SEOUL, Fewer than two out of 10 cosmetic containers distributed in South Korea are recyclable, an environmental group said Saturday, urging cosmetics companies to raise the recycling rate of their cosmetic packaging.
The group, which calls itself “Cosmetic Attack Citizens Action,” said it examined 6,617 brand-name cosmetic containers, and only 18.7 percent, or 1,238 containers, turned out to be recyclable.
It said 68.5 percent (4,531 containers), mostly made of colored or translucent plastic bottles, were hard to recycle, while recyclability of the remaining 12.8 percent, or 838 containers, could not be known.

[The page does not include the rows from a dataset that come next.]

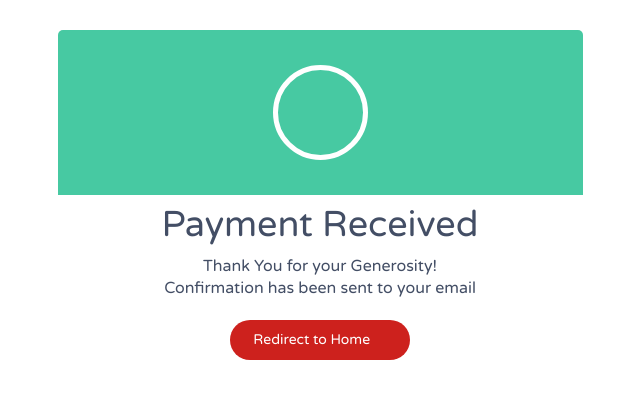
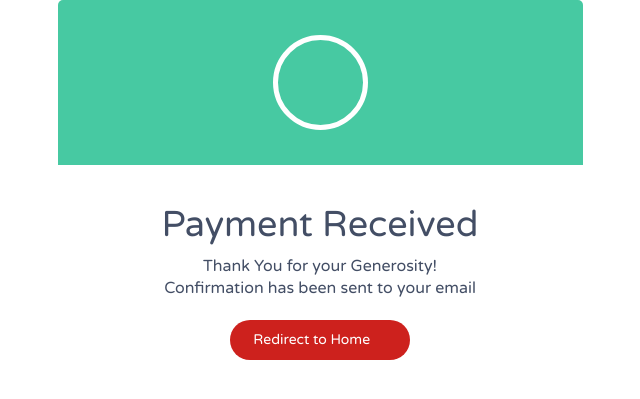
Before and after one commit to surya1701/WAD-Donation-Platform, a Django app: template templates/success.html in a window 1280 px wide. Shown: the top 399 px of the page, without its empty margins (320-960 px from the left). Run offline with Django 3.2, Linux system fonts and the light colour scheme; the template is opened without the code that fills it, so the values that code supplies are empty; some libraries are stand-ins or nearby versions.

Commit message:
Update success.css

```diff
--- a/static/css/success.css
+++ b/static/css/success.css
@@ -5,7 +5,7 @@
         .mdl-confirm {
             color: #434e65;
             width: 525px;
-            margin: 30px auto;
+            margin: auto;
         }
 
         .mdl-confirm .mdl-content {
@@ -83,3 +83,6 @@
             font-size: 20px;
             float: right;
         }
+        .mdl-body {
+            padding-top: 30px;
+        }
```
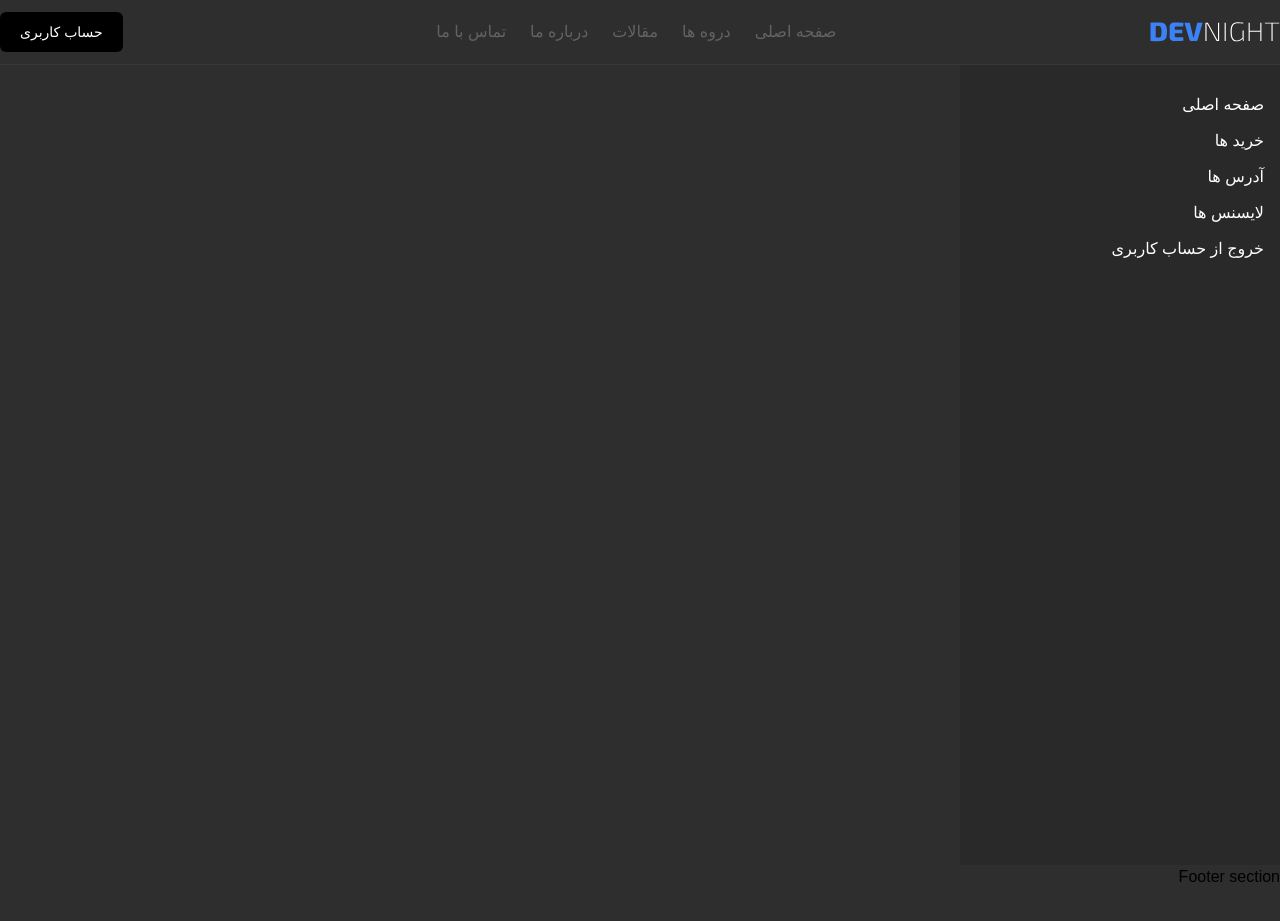
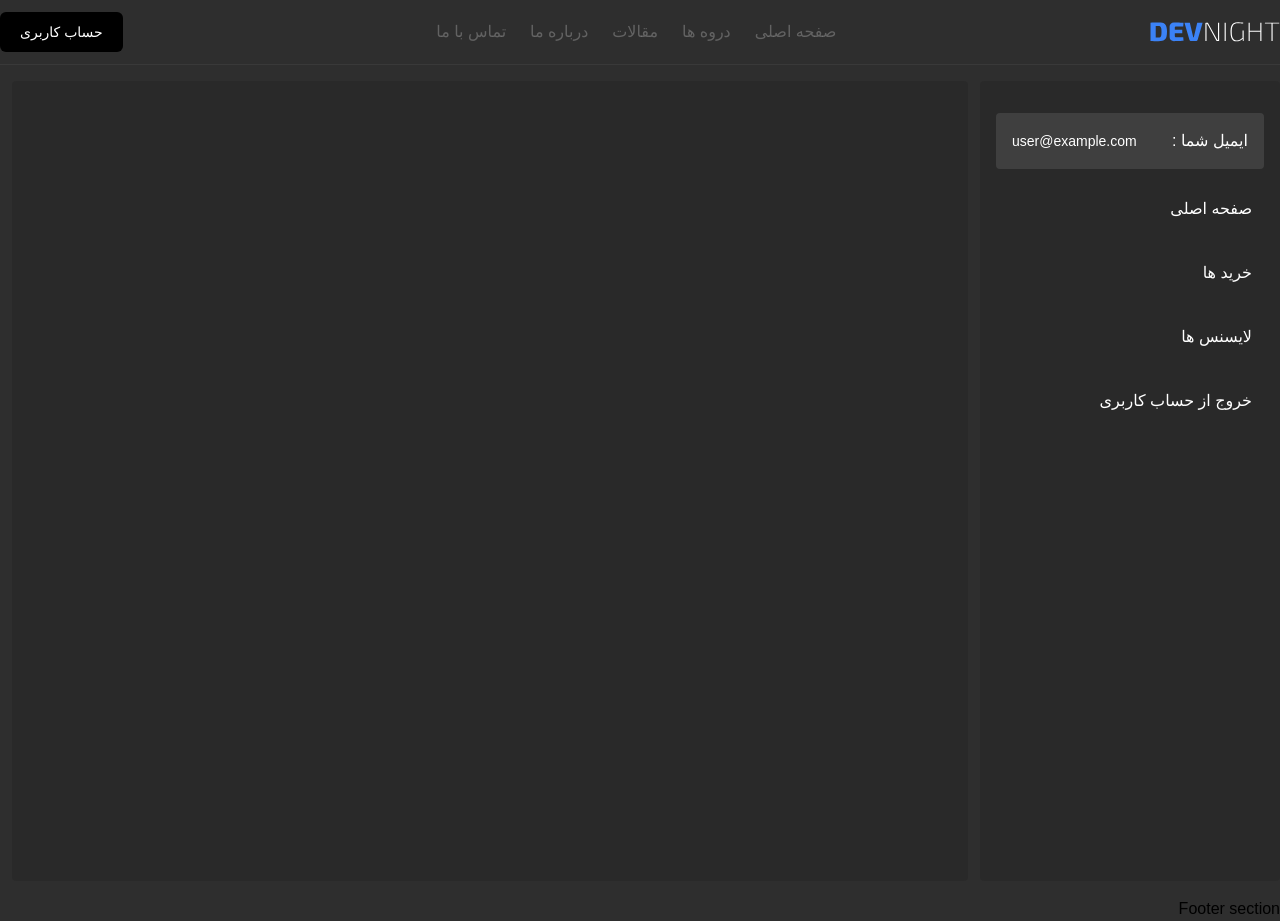
Before and after one commit to devnight8/front-devnight, a Next.js app: page /dashboard in a window 1280 px wide. Before the commit the page ends 889 px from the top, so only its background shows below. Built offline with nearby package versions, Linux system fonts and the light colour scheme; no server answers; sample sign-in values are in the browser's storage; a web font is replaced by a local one.

Commit message:
dashboard layout is added

```diff
--- /dev/null
+++ b/src/app/dashboard/layout.jsx
@@ -0,0 +1,15 @@
+import DashboardSidbarLayout from '@/components/layout/DashboardSidbarLayout'
+import { getServerSession } from 'next-auth'
+import { authOptions } from '../api/auth/[...nextauth]/route'
+import { redirect } from 'next/navigation';
+
+async function LayoutDashBoard({children}) {
+    const session = await getServerSession(authOptions);
+
+    if(!session) redirect("login");
+  return (
+    <DashboardSidbarLayout session ={session}>{children}</DashboardSidbarLayout>
+  )
+}
+
+export default LayoutDashBoard
--- /dev/null
+++ b/src/app/dashboard/license/page.js
@@ -0,0 +1,7 @@
+import React from "react";
+
+function License() {
+  return <div>License</div>;
+}
+
+export default License;
--- a/src/app/dashboard/page.jsx
+++ b/src/app/dashboard/page.jsx
@@ -1,31 +1,11 @@
 "use client";
 import Link from "next/link";
 import React from "react";
-import { signOut } from "next-auth/react"
+
 function DashBoard() {
   return (
-    <div className="container">
-      <div className="fixed top-18 right-0 h-screen bg-black/10 w-1/4 flex text-white justify-right px-4 py-4">
-        <ul>
-          <li className="my-3">
-            <Link href="#">صفحه اصلی </Link>
-          </li>
-
-          <li className="my-3">
-            <Link href="#">خرید ها</Link>
-          </li>
-          <li className="my-3">
-            <Link href="#">آدرس ها </Link>
-          </li>
-          <li className="my-3">
-            <Link href="#">لایسنس ها</Link>
-          </li>
-          <li className="my-3">
-          <button onClick={() => signOut()}>خروج از حساب کاربری</button>
-          </li>
-        </ul>
-      </div>
-      <div></div>
+    <div className="container flex ">
+      <div className="flex-1 rounded"></div>
     </div>
   );
 }
--- /dev/null
+++ b/src/components/layout/DashboardSidbarLayout.js
@@ -0,0 +1,34 @@
+"use client";
+import {signOut} from "next-auth/react";
+import Link from "next/link";
+
+function DashboardSidbarLayout({children, session}) {
+  const emailUser = session?.user.email;
+  return (
+    <div className="text-white flex my-4">
+      <div className="sticky w-[300px] bg-black/10 rounded  h-screen flex text-white justify-right px-4 py-4">
+        <ul className="w-full">
+          <div className="my-4 bg-white/10 p-4 rounded flex justify-between items-center">
+            <span> ایمیل شما : </span>
+            <span className=" text-[14px]">{emailUser}</span>
+          </div>
+          <li className="my-4 hover:bg-white/10 p-3 cursor-pointer rounded">
+            <Link href="#">صفحه اصلی </Link>
+          </li>
+          <li className="my-4 hover:bg-white/10 p-3 cursor-pointer rounded">
+            <Link href="#">خرید ها</Link>
+          </li>
+          <li className="my-4 hover:bg-white/10 p-3 cursor-pointer rounded">
+            <Link href="/dashboard/license">لایسنس ها</Link>
+          </li>
+          <li className="my-4 hover:bg-white/10 p-3 cursor-pointer rounded">
+            <button onClick={() => signOut()}>خروج از حساب کاربری</button>
+          </li>
+        </ul>
+      </div>
+      <div className="bg-black/10 flex-1 p-4 mx-3 rounded">{children}</div>
+    </div>
+  );
+}
+
+export default DashboardSidbarLayout;
```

About 100 volunteers conducted the research from April 1-16 after collecting more than 8,000 cosmetic containers, all weighing 370 kilograms, from 86 retailers nationwide, it said, adding about 1,400 containers lacking a recognizable brand or manufacturer name were excluded from the study.
The group said easily recyclable products include those made of single plastic material, metallic containers with easy-to-remove lids, and transparent, brown and green glass bottles with easy-to-remove lids.
In contrast, one-body products with inseparable lids of different materials, colored plastic bottles and products made from composite materials are difficult to recycle, it explained.
Indeed, 32.3 percent, or 1,839 containers, were impossible to recycle due to their colored or translucent plastic bottle materials, while 19 percent, or 1,081 containers, did not carry a recycling sign at all, it said.
The group said AmorePacific Corp., the nation’s largest cosmetics company, had the smallest number of recyclable cosmetic containers, at 74, or 9.49 percent. As many as 598 AmorePacific containers, or 76.67 percent, were found to be non-recyclable, it said.
In the case of LG Household & Health Care, the nation’s No. 2 cosmetics maker, 117, or 20.67 percent, of 566 collected containers were deemed recyclable. Innisfree, another popular cosmetics brand, reported a recycling rate of 14.69 percent.
During a news conference held in front of the AmorePacific headquarters in central Seoul, the civic group delivered 780 used cosmetic containers to the company and asked for its greater participation in resources recycling.
AmorePacific officials showed up at the news conference and vowed to make an all-out effort to bring down the ratio of non-recyclable containers to zero, while arguing the company’s non-recyclable ratio is now below 50 percent by government standards.
Source: Yonhap News Agency